=== Data extract ===
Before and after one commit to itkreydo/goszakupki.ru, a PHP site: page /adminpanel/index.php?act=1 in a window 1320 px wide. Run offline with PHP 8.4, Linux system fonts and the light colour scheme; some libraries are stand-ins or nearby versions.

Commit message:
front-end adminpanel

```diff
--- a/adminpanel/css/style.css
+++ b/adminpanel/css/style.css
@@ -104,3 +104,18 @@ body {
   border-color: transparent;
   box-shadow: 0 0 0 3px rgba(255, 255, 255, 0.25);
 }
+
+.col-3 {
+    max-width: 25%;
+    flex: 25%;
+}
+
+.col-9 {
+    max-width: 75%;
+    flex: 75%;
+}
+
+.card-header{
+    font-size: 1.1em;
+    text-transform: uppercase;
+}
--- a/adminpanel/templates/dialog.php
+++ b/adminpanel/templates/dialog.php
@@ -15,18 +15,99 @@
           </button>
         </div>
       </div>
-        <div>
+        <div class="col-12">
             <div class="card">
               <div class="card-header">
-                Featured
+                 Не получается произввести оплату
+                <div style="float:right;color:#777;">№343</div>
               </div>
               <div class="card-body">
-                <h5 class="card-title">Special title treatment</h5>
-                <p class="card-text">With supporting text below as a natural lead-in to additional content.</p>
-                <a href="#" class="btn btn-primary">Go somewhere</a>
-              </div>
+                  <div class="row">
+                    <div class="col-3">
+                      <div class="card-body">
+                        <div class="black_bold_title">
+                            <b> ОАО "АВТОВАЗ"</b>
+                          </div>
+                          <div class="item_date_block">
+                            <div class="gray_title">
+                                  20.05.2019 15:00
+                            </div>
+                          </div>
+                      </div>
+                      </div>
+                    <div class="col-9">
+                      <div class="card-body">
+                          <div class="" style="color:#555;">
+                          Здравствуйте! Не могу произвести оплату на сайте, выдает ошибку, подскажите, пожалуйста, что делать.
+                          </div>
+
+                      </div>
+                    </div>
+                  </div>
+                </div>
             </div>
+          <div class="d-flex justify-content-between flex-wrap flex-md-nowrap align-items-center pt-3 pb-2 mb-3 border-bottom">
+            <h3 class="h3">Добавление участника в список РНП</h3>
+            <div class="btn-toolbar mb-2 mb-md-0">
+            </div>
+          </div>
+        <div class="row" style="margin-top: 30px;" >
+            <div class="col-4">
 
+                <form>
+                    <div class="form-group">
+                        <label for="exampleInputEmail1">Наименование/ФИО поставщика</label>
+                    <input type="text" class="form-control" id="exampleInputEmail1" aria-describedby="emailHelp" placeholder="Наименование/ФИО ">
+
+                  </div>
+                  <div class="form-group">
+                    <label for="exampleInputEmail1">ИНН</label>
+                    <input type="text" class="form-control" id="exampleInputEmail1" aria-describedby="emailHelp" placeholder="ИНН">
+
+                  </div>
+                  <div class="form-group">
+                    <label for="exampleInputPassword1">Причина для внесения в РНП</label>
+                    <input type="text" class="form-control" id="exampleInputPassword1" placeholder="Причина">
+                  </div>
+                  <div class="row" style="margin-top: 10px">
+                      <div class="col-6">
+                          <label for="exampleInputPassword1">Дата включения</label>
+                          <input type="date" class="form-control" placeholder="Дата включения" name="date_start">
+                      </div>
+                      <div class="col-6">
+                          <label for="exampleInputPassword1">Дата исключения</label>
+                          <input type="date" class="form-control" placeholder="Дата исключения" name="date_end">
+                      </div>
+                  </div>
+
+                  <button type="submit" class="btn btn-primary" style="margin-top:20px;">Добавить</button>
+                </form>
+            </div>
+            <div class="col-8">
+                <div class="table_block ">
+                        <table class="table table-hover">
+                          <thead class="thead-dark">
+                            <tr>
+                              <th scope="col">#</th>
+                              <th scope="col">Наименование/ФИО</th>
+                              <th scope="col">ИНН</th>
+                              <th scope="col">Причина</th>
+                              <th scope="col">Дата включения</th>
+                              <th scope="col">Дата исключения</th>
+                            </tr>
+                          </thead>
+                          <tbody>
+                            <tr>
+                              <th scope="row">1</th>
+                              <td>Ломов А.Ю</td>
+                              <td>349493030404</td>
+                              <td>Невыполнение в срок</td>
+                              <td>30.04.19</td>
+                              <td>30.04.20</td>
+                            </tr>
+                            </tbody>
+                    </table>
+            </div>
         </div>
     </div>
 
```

---

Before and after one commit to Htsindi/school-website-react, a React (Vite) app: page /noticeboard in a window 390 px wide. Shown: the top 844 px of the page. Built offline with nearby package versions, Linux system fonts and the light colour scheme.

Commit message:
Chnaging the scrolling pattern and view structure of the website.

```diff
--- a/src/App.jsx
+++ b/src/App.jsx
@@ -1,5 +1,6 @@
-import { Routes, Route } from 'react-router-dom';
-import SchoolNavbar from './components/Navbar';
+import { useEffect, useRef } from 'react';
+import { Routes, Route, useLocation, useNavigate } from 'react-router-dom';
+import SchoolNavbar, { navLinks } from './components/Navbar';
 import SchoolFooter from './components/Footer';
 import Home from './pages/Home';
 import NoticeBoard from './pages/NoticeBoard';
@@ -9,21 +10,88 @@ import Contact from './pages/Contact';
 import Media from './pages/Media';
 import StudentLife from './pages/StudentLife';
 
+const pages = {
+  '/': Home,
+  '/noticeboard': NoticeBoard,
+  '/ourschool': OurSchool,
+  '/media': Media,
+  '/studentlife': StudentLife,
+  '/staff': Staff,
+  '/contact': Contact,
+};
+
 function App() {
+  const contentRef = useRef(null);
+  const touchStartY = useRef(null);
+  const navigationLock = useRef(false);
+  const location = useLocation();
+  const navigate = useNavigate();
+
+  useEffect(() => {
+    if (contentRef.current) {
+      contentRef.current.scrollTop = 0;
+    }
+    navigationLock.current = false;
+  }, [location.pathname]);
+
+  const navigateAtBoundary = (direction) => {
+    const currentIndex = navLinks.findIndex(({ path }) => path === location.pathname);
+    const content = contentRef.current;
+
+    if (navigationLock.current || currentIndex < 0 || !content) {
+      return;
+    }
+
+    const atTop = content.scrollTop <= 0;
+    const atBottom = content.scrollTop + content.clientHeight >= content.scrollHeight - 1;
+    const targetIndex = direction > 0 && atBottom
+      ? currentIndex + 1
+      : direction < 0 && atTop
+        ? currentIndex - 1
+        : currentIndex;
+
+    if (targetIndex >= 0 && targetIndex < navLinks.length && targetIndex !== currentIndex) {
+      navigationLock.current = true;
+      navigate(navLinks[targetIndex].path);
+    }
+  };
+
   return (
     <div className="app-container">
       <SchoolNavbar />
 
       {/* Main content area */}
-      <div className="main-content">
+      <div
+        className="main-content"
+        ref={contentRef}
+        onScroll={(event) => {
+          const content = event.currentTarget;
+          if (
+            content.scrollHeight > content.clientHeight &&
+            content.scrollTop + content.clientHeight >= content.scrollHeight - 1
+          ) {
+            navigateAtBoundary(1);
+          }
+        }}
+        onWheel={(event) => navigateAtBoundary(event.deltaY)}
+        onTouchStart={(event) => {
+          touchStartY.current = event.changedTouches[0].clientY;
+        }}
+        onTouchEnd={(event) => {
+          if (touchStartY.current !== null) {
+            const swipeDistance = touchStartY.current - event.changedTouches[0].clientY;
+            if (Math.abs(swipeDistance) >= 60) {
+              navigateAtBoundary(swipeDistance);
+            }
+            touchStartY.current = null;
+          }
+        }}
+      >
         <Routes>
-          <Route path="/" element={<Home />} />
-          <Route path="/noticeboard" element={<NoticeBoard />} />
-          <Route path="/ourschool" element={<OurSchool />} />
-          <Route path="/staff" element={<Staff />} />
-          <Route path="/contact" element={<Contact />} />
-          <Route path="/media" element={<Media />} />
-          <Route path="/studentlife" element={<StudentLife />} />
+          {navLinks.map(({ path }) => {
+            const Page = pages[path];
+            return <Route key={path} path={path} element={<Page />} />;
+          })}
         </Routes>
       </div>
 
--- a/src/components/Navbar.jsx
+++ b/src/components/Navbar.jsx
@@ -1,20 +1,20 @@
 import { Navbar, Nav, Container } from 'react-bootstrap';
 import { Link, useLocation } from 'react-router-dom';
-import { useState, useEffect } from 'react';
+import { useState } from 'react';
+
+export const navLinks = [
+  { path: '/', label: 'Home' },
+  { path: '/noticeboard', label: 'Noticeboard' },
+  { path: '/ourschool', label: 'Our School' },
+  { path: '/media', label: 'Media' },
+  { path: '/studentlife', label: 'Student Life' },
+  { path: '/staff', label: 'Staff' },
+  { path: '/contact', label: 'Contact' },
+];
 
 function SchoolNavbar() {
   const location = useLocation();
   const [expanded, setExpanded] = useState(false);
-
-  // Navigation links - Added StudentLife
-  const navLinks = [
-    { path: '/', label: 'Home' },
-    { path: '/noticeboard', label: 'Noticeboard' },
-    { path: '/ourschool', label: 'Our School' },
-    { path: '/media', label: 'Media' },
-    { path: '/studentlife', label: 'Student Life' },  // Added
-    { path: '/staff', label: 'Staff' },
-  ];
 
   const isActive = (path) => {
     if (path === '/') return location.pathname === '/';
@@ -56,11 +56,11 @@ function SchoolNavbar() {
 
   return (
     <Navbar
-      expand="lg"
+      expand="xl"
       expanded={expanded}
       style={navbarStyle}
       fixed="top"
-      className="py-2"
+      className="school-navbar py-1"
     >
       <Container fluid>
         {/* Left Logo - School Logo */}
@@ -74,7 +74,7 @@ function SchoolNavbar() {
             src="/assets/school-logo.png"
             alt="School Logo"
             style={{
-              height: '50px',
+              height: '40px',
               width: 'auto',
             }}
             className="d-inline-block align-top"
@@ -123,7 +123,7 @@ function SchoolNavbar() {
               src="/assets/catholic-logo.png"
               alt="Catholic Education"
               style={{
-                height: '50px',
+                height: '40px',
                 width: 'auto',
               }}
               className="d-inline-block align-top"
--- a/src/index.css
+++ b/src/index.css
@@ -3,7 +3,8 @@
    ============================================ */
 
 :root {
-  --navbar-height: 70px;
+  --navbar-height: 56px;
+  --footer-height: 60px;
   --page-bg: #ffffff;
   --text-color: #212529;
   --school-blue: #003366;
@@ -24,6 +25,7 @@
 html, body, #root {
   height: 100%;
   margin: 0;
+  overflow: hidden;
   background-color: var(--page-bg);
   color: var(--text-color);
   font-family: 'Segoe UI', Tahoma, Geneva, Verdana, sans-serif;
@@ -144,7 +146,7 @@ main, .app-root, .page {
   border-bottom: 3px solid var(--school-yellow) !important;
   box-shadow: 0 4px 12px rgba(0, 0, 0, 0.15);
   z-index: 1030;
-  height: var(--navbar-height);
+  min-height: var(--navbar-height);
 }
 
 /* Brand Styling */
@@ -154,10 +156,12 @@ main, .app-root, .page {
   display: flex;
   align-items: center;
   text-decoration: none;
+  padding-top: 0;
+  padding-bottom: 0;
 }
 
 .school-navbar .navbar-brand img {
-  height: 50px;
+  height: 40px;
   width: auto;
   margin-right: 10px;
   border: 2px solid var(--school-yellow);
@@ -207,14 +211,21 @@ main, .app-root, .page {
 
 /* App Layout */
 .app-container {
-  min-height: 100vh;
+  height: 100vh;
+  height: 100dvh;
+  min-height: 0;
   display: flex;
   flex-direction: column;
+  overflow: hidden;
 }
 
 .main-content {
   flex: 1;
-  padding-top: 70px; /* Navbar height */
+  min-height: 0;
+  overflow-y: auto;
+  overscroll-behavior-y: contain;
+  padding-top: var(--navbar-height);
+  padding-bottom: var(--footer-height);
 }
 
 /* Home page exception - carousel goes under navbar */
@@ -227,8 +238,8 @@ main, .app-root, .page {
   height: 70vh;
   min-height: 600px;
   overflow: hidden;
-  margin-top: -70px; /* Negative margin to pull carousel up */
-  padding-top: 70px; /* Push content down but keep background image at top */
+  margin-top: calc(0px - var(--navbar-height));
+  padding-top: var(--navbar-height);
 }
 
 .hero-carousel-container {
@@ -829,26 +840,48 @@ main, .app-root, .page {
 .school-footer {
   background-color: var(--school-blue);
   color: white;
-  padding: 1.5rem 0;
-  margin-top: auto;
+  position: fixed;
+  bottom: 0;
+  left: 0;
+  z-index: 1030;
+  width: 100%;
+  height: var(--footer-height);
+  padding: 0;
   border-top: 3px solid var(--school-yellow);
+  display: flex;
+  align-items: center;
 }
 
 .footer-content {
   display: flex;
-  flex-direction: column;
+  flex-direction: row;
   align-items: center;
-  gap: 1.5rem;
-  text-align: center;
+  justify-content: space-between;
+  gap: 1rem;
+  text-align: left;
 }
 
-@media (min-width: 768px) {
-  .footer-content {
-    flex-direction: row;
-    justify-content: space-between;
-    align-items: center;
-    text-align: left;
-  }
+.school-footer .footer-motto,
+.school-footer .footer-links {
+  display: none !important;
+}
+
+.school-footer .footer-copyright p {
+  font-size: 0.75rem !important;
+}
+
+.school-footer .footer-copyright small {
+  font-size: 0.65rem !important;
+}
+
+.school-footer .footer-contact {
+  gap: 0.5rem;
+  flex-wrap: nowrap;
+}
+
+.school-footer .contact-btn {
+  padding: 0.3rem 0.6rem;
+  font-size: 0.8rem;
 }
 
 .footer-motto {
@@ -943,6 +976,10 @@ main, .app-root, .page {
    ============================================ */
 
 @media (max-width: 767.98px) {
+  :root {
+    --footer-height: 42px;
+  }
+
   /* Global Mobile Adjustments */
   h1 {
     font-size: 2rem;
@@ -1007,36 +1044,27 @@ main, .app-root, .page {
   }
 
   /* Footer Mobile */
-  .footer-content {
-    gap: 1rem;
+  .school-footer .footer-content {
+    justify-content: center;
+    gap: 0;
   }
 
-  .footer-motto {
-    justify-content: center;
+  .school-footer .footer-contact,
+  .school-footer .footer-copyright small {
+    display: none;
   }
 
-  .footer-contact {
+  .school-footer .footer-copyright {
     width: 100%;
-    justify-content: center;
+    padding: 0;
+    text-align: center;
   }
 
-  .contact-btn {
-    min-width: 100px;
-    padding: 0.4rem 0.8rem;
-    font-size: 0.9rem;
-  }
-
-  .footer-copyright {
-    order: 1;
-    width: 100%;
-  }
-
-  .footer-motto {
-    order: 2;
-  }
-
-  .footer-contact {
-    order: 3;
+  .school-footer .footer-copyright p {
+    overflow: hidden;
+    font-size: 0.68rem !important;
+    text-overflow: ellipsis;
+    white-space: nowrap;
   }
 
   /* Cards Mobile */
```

=== Aim of the exercise ===
Scan the material above for "pathname". Copy every line where it appears.

=== Response box ===
+  }, [location.pathname]);
+    const currentIndex = navLinks.findIndex(({ path }) => path === location.pathname);
     if (path === '/') return location.pathname === '/';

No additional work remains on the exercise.